From a political perspective, the proper response to Glenn Beck in the past few weeks would have been to stand by Van Jones and Yosi Sergant.
[I realize both had become political liabilities, but not even one-tenth the extent a political liability that being seen to cave into a talk show host creates.]
Now that Beck is going after Valerie Jarrett, the proper political response would be (a) for the White House to ignore him and support Jarrett, while (b) sending out some heavy-hitting political surrogates to take him on.
Having White House officials directly challenging Beck on an official White House website does not debunk Beck, it elevates him.
Hell, at this point he appears to be getting more of Barack Obama's attention than General McChrystal in Afghanistan.
At the same time it diminishes the power of the Presidency.

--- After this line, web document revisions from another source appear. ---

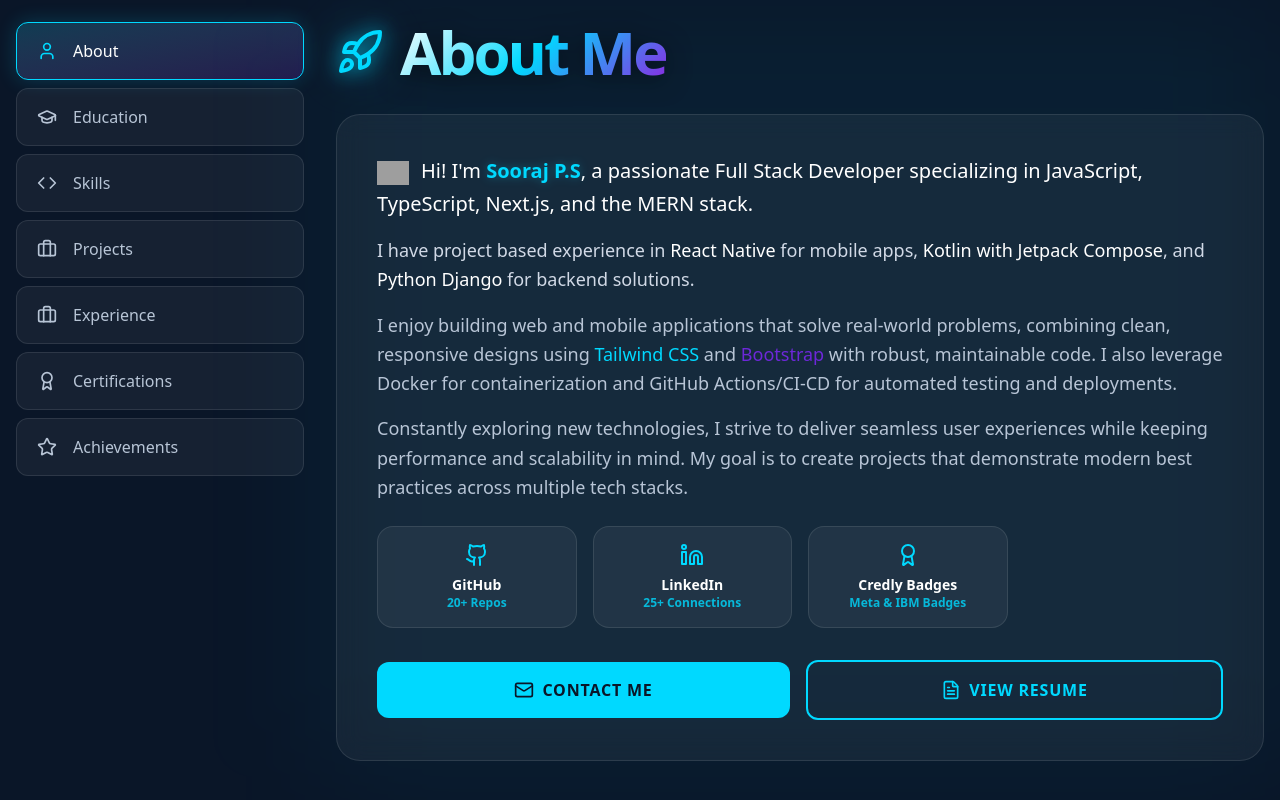
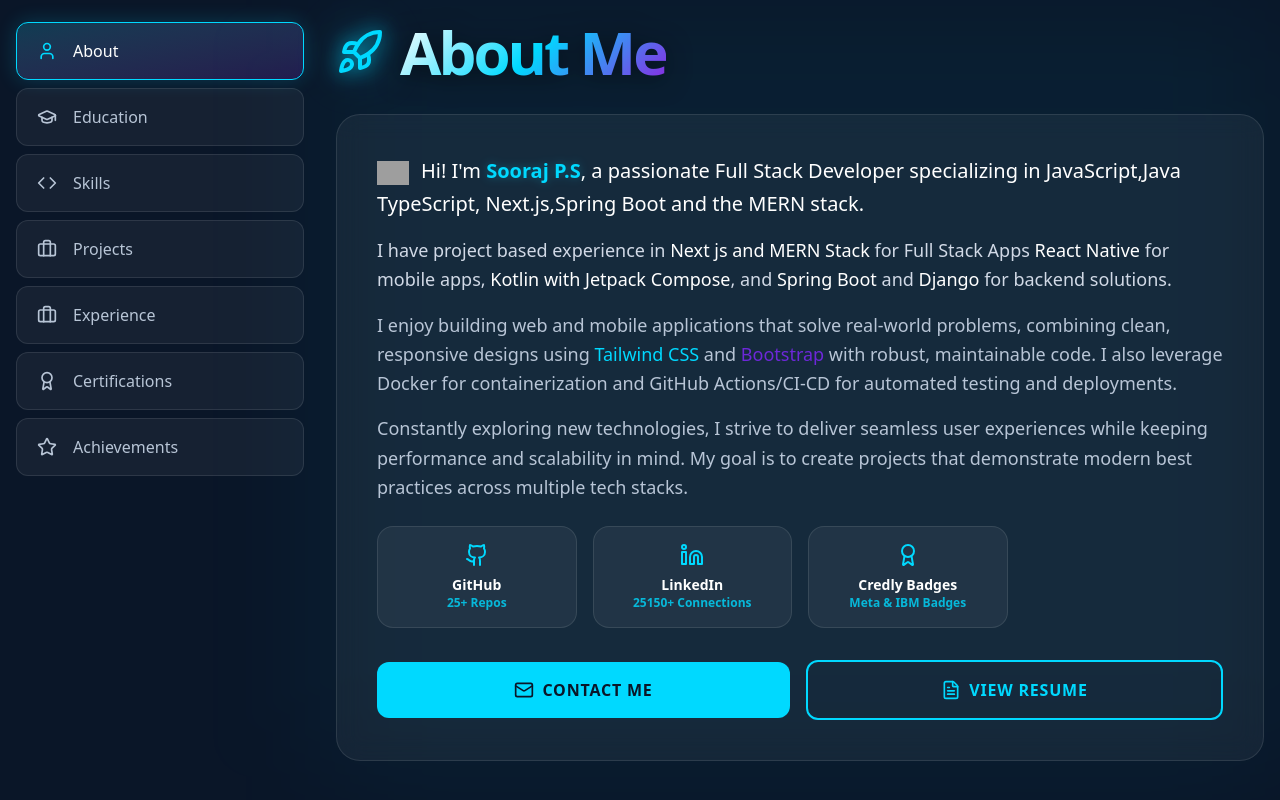
Before and after one commit to sj-10ps/My-Portfolio, a React (Vite) app: page / in a window 1280 px wide. Shown: the part 818-1618 px from the top of the page. Built offline with nearby package versions, Linux system fonts and the light colour scheme; grey boxes are pictures that could not be loaded.

Commit message:
fuigfwiufgw

```diff
--- a/index.html
+++ b/index.html
@@ -7,7 +7,7 @@
     <title>SOORAJ P.S. Portfolio</title>
     <meta name="google-site-verification" content="D-buDO_-dy3o1Nj2SbiwT4iYBMO0q5UcCybHQc-otY8" />
     <meta name="description" content="Portfolio of Sooraj P S, a MERN Stack Developer specializing in React, Node.js, MongoDB, and Express.Also Nextjs,react native,flutter,python django">
-    <meta name="keywords" content="MERN developer, React developer, Node.js developer, JavaScript developer, web developer portfolio">
+    <meta name="keywords" content="MERN developer, React developer, Node.js developer, JavaScript developer, web developer portfolio,spring boot">
 <meta name="keywords" content="MERN developer, React developer, Node.js developer, JavaScript developer, web developer portfolio">
 <meta name="author" content="Sooraj P S">
   <meta name="robots" content="index, follow">
--- a/src/components/About.jsx
+++ b/src/components/About.jsx
@@ -32,11 +32,11 @@
               width="32"
               alt="Hand wave"
             />
-            Hi! I'm <span className="font-extrabold text-[#00D9FF] drop-shadow-[0_0_5px_rgba(0,217,255,0.3)]">Sooraj P.S</span>, a passionate Full Stack Developer specializing in JavaScript, TypeScript, Next.js, and the MERN stack.
+            Hi! I'm <span className="font-extrabold text-[#00D9FF] drop-shadow-[0_0_5px_rgba(0,217,255,0.3)]">Sooraj P.S</span>, a passionate Full Stack Developer specializing in JavaScript,Java TypeScript, Next.js,Spring Boot and the MERN stack.
           </p>
 
           <p className="mb-4 text-lg leading-relaxed text-[#D1D9E6]">
-            I have project based experience in <span className="text-white font-medium">React Native</span> for mobile apps, <span className="text-white font-medium">Kotlin with Jetpack Compose</span>, and <span className="text-white font-medium">Python Django</span> for backend solutions.
+            I have project based experience in <span className="text-white font-medium">Next js and MERN Stack</span> for Full Stack Apps <span className="text-white font-medium">React Native</span> for mobile apps, <span className="text-white font-medium">Kotlin with Jetpack Compose</span>, and <span className="text-white font-medium">Spring Boot</span> and <span className="text-white font-medium">Django</span>  for backend solutions.
           </p>
 
           <p className="mb-4 text-lg leading-relaxed text-[#B8C5D6]">
--- a/src/components/Experience.jsx
+++ b/src/components/Experience.jsx
@@ -44,22 +44,22 @@
 
                     {/* Action Buttons */}
                     <div className="flex flex-wrap gap-4">
-                        <a
+                       {exp.certificate&& <a
                             href={exp.certificate}
                             className="inline-flex items-center gap-2 rounded-lg border border-[#00D9FF]/50 px-4 py-2 text-sm font-medium text-[#00D9FF] transition-all hover:bg-[#00D9FF] hover:text-[#0a1628]"
                             target="_blank"
                             rel="noreferrer"
                         >
                             View Certificate <ExternalLink size={14} />
-                        </a>
-                        <a
+                        </a>}
+                       {exp.link&&  <a
                             href={exp.link}
                             className="inline-flex items-center gap-2 rounded-lg border border-red-500/50 px-4 py-2 text-sm font-medium text-red-400 transition-all hover:bg-red-500 hover:text-white"
                             target="_blank"
                             rel="noreferrer"
                         >
                             View Project <ExternalLink size={14} />
-                        </a>
+                        </a>}
                     </div>
                 </div>
             ))}
--- a/src/components/Header.jsx
+++ b/src/components/Header.jsx
@@ -27,7 +27,7 @@
 
         {/* Improved subtitle visibility */}
         <p className="mt-4 text-sm md:text-xl font-semibold tracking-[4px] text-[#00D9FF] drop-shadow-[0_0_8px_rgba(0,0,0,0.7)]">
-          NEXT.JS | MERN | REACT NATIVE | DJANGO | KOTLIN JETPACK
+          NEXT.JS | MERN | SPRING BOOT | REACT NATIVE | DJANGO
         </p>
 
         {/* Social Buttons */}
--- a/src/components/Projects.jsx
+++ b/src/components/Projects.jsx
@@ -59,15 +59,16 @@
               {/* Action Buttons */}
               <div className="mt-4 flex flex-col gap-2">
                 {project.type === 'web' ? (
-                  <a
+                 project?.link&&( <a
                     href={project.link}
                     className="inline-flex w-fit items-center gap-2 rounded-lg border border-[#00D9FF]/50 px-4 py-2 text-xs font-medium text-[#00D9FF] transition-all hover:bg-[#00D9FF] hover:text-[#0a1628]"
                     target="_blank"
                     rel="noreferrer"
                   >
                     View Project <ExternalLink size={14} />
-                  </a>
+                  </a>)
                 ) : (
+
                   <Link
                     to={`/projectshots/${project.title}`}
                     className="inline-flex w-fit items-center gap-2 rounded-lg border border-[#00D9FF]/50 px-4 py-2 text-xs font-medium text-[#00D9FF] transition-all hover:bg-[#00D9FF] hover:text-[#0a1628]"
@@ -78,7 +79,10 @@
 
                 {/* GitHub Links */}
                 <div className="flex flex-wrap gap-2">
-                  {project.github.length > 1 ? project.github.map((l, gIdx) => (
+                  {
+                    project?.github&&(
+
+                  project?.github?.length > 1 ? project?.github?.map((l, gIdx) => (
                     <a
                       href={l}
                       key={gIdx}
@@ -97,7 +101,7 @@
                     >
                       GitHub Repo <ExternalLink size={12} />
                     </a>
-                  )}
+                  ))}
                 </div>
               </div>
 
--- a/src/data/datas.jsx
+++ b/src/data/datas.jsx
@@ -1,10 +1,11 @@
 import { Github, Linkedin, Award } from 'lucide-react';
 
  const skills = [
-   'JavaScript','TypeScript','Next.js','React.js','Express.js',  'Node.js','MongoDB',
+   'JavaScript','TypeScript','python','java','Next.js','React.js','Express.js',  'Node.js','Spring Boot','MongoDB',
+   'mongoose','prisma',
     'React Native','Redux','Tailwind CSS' , 'Django', 'Python','Docker',"Github Actions","CI/CD",
     'REST API', 'Socket.IO', 'PostgreSQL',
-    'Kotlin','JetPack Compose','Bootstrap','HTML5','CSS3','Github'
+    'Kotlin','JetPack Compose','Bootstrap','HTML5','CSS3','Github','better-auth','Recharts','Vercel'
   ];
 
   const projects = [
@@ -17,6 +18,14 @@
       icon: '🏠',
       link:'https://first-next-project-local.onrender.com',
       github:["https://github.com/sj-10ps/first-next-project"]
+    },
+      {
+      title: 'Spring Boot,Express,Next.Js Rest Api',
+      type:'web',
+      tech: 'NEXT.js,Spring Boot,Express js',
+      description: 'A Rest API which cover CRUD,Pagination,Filtering,Authentication with email,password and Google auth,Authorization,Role based access,Email verification,Jwt Authentication (HttpOnly cookie and Localstorage),Validation,Forgot password,File Upload(Cloudinary) and Update,Rate Limiting.',
+      icon: '🏠',
+
     },
      {
       title: 'My Tailwind Design Projects',
@@ -166,6 +175,15 @@
 
   const experience = [
 
+     {
+      id:'3',
+      role: 'Next js Developer(Active)',
+      company: 'Journalyst Traders,Maharashta',
+      period: 'April 2026 - present',
+      description: 'Working as the next js developer implemented Saas Dashboard with recharts,Drag and Drop ui,Customisation,Popups,Dropdowns,Filters sidebars,Responsiveness,Implemented Piecharts,Linecharts,AreaCharts,Implented filters,Sorting',
+      highlights: ['React.js','Next.js','Postgres','Recharts','gridstack'],
+
+    },
     {
       id:'1',
       role: 'MERN Stack Developer Intern',
@@ -178,7 +196,7 @@
     },
       {
         id:'2',
-      role: 'Web Developer Intern',
+      role: 'Web Developer',
       company: 'ETHINOVIA CONSULTANCY PRIVATE LIMITED',
       period: 'Jan 2025 - May 2025',
       description: 'Developed their Official website using HTML,CSS,Bootstrap Template',
@@ -213,15 +231,16 @@
     { icon: '🏆', text: 'Bharat Scouts and Guides Rajyapuraskar Winner', color: '#FFD700' },
     { icon: '🌟', text: 'Participated in NASA Hackathon', color: '#00D9FF' },
     { icon: '👥', text: 'Team Lead of College Final Year Project', color: '#FF6B6B' },
-    { icon: '🎤', text: '1 Year Home Tutor Experience', color: '#F38181' },
-    { icon: '⚡', text: '20+ Github Repos', color: '#4ECDC4' },
-    { icon: '📱', text: '4+ Web+Mobile applications build', color: '#95E1D3' },
+    { icon: '🎤', text: '2 Year Home Tutor Experience', color: '#F38181' },
+    { icon: '🌟', text: '1 Year Professional Experience', color: '#F38181' },
+    { icon: '⚡', text: '30+ Github Repos', color: '#4ECDC4' },
+    { icon: '📱', text: '8+ Web+Mobile applications build', color: '#95E1D3' },
 
   ];
 
   const badges = [
-    { name: 'GitHub', count: '20+ Repos', icon: <Github size={24} />,link:"https://github.com/sj-10ps" },
-    { name: 'LinkedIn', count: '25+ Connections', icon: <Linkedin size={24} />,link:"https://www.linkedin.com/in/ps-sooraj/" },
+    { name: 'GitHub', count: '25+ Repos', icon: <Github size={24} />,link:"https://github.com/sj-10ps" },
+    { name: 'LinkedIn', count: '25150+ Connections', icon: <Linkedin size={24} />,link:"https://www.linkedin.com/in/ps-sooraj/" },
     { name: 'Credly Badges', count: 'Meta & IBM Badges', icon: <Award size={24} />,link:"https://www.credly.com/users/sooraj-ps.c7a337d2" },
 
   ];
```
Also changed, not shown: 1 other file (tests, documents, lock files or other folders).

Why? Because it says, in effect, This man has developed such a following that his lies now require the official attention of the government in lieu of real things we should be doing.
Since trust in government, from both ends of the political spectrum, is running pretty damn low, that gives Beck's followers the idea that he is striking a nerve, and--ironically--tells President Obama's supporters exactly the same thing.
The problem for the Obama administration is that what would have been the right move for a campaign--responding quickly--is the wrong move for a sitting president.
Glenn Beck is a sick-freak-fad that can only become a phenomenon with staying power if his enemies treat him like one.